The same for spiritual predators. Jesus taught that their prey of choice is anyone who has just heard the gospel (Matt. 13:18-19). Plucking the seed out of that person’s heart is generally a simple matter. Usually a little distraction, causing the person to turn his gaze away from spiritual things to some pleasure or some personal crisis, will succeed in extinguishing any interest in being saved. Another tactic for stealing seed is to whisper words belittling the gospel-giver. The demons will arrange for someone else to come along and scoff at the Christian, labeling him a fanatic or hate-monger or cultist.
Anyone who has recently made a decision for Christ is probably the second priority of demons. They generate persecution or trouble that will discourage the new believer, making him wonder whether God is real or whether he can afford the cost of being a Christian. The onslaught succeeds in driving away many new converts. That is why it is important for the whole church to support new converts with prayer and words of encouragement.

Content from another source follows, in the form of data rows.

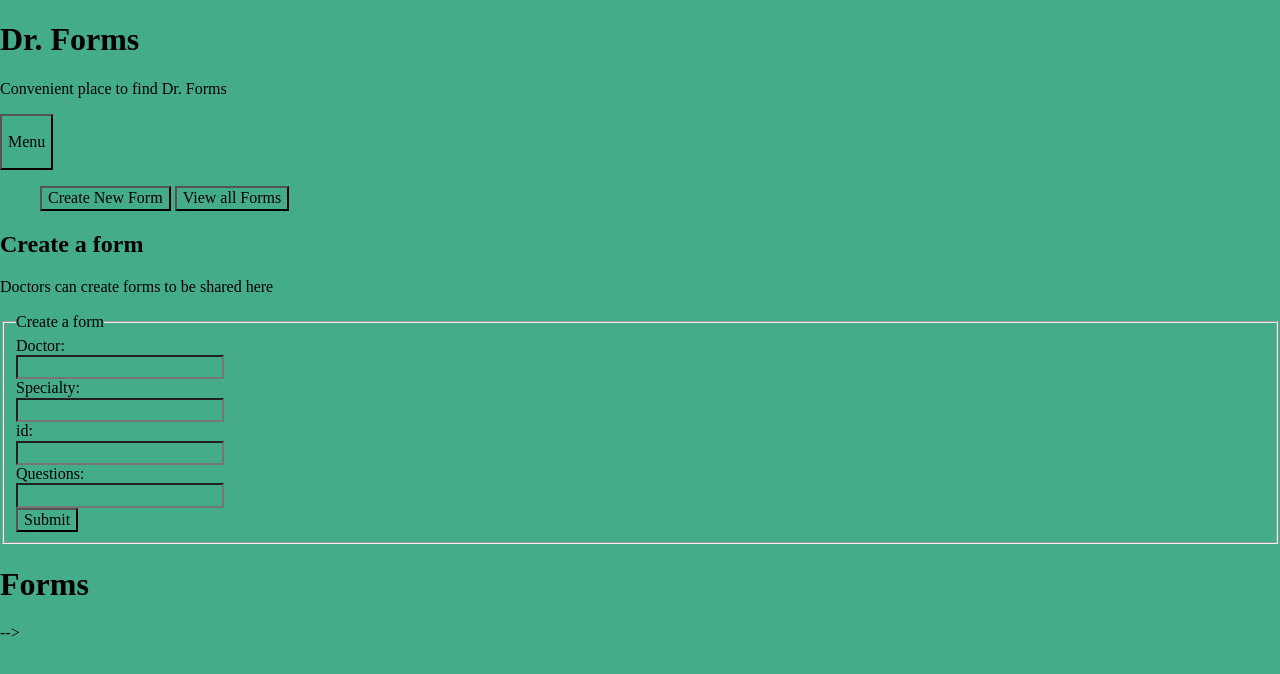
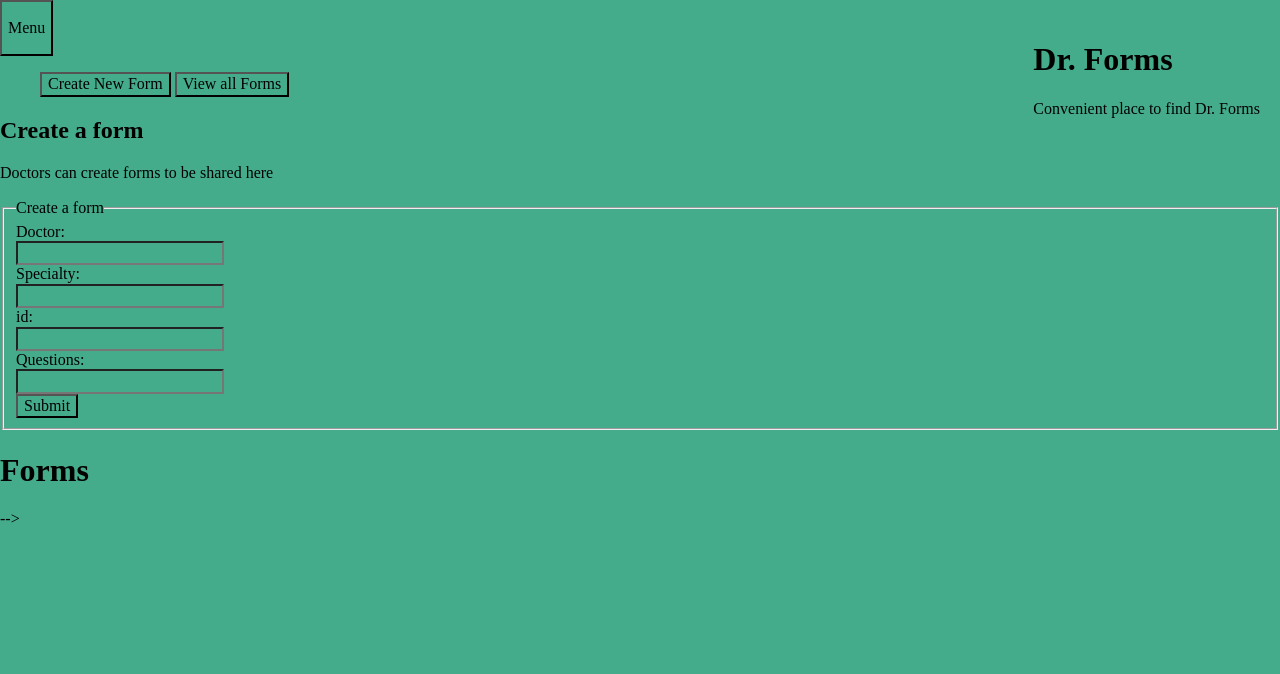
Before and after one commit to saadyboy2000/patientIntakeCapstone, a website: page public/index.html in a window 1280 px wide. Drawn offline with nearby package versions, Linux system fonts and the light colour scheme.

```diff
--- a/public/style.css
+++ b/public/style.css
@@ -6,3 +6,9 @@
   background: #45ac8b no-repeat center fixed;
   background-size: cover;
 }
+
+header {
+    position:absolute;
+top:20px;
+right:20px
+}
```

A key tactic in Satan’s battle plan against established members of the church is to pick out the most vulnerable and work to destroy them. Since vulnerability is measured by moral weakness, the chief weapon is always temptation. After singling out a target for attack, Satan’s forces will consult his record of past indiscretions and tailor for him an opportunity to sin that he will find hard to resist. Any of us is a potential target if we do not keep ourselves strong. Have you noticed that when you yield to one temptation, you suddenly find yourself bombarded with other temptations of the same kind? The devils are seeking to follow up their success with more successes that will leave you addicted to sin. You must therefore resolve not to give in the first time.
Always meet temptation by giving it its true name. Call it temptation so that you will be less inclined to excuse yourself if you yield. Then, having properly labeled it as a threat, consider that the Holy Spirit is in you and Christ is near you. Love them enough not to disappoint them by sinning shamelessly in their presence. Make yourself strong by beseeching their help and recalling God’s Word as your wise counsel. Do not be one of the weak ones who make easy prey.
Hitting the center. Yet Satan’s strategy has a second prong. He targets the strong as well as the weak. Indeed, he reserves his heaviest weapons for concentrated attack on points of special strength within the church, for if he can overcome these, he can rout the remaining forces and win the battle. He plots and executes major assaults against pastors and other key leaders, in the hope that by overcoming them, he can overthrow whole ministries. So, it is safe to say that the opposition you receive from Satan’s side depends largely on how much you are doing for Christ. The more effective you are, the more you will feel pressure from the foe.
We derive three applications.
- A church must never elevate someone to leadership who has not proved himself a person of spiritual strength and discernment (1 Tim. 3:6).
- We must pray diligently and unceasingly for our leaders.
- If you are a leader, you must never let down your guard and coast along, content to do God’s work in the power of the flesh, for the flesh will sooner or later betray you into the hands of the enemy.